- _YOUR OBJECTIVE_
What lines in the entries hold the string "span"? List them.

- _EXTRACTED ENTRIES_
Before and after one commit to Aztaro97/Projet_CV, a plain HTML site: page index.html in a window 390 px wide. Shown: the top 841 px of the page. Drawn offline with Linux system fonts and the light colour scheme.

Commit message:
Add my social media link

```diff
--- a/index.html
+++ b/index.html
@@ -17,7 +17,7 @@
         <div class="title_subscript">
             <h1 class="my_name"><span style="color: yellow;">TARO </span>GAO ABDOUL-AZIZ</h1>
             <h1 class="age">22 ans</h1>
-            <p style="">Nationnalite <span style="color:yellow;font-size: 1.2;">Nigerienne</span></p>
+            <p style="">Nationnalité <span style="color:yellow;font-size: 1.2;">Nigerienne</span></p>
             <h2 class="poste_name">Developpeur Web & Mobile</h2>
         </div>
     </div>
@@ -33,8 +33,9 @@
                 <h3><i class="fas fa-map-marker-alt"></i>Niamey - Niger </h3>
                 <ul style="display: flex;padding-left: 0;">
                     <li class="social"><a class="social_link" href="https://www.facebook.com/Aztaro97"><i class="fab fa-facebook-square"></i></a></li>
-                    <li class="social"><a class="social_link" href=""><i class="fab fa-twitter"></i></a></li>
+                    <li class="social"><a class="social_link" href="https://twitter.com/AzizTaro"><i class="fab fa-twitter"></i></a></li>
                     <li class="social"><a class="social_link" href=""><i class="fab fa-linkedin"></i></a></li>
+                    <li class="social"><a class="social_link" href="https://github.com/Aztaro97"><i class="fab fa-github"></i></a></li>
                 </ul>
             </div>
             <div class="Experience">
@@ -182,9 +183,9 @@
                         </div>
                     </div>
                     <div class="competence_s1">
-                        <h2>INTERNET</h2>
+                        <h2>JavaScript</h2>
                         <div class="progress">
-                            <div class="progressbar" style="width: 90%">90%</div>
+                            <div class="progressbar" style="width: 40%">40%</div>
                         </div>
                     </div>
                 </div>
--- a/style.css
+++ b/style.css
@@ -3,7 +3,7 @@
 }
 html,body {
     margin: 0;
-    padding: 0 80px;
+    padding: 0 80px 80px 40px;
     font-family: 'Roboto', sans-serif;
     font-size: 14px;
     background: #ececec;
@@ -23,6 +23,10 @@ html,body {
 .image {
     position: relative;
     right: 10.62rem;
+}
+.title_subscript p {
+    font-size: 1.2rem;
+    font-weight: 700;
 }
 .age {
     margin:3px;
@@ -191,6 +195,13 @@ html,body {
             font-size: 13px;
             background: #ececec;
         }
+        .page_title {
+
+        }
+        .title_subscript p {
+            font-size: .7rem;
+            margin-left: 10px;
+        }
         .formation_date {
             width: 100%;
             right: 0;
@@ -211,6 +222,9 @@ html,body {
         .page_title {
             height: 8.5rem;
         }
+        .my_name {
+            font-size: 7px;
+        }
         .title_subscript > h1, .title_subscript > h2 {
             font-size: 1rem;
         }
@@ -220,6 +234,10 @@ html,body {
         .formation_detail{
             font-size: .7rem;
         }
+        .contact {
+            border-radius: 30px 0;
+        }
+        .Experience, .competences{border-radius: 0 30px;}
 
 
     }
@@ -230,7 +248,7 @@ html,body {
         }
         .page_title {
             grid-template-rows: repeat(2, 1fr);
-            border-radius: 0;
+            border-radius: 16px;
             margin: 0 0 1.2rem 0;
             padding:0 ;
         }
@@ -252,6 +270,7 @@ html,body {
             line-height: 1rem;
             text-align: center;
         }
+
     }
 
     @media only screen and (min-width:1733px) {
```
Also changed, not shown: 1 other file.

- _EXERCISE RESPONSE_
             <h1 class="my_name"><span style="color: yellow;">TARO </span>GAO ABDOUL-AZIZ</h1>
-            <p style="">Nationnalite <span style="color:yellow;font-size: 1.2;">Nigerienne</span></p>
+            <p style="">Nationnalité <span style="color:yellow;font-size: 1.2;">Nigerienne</span></p>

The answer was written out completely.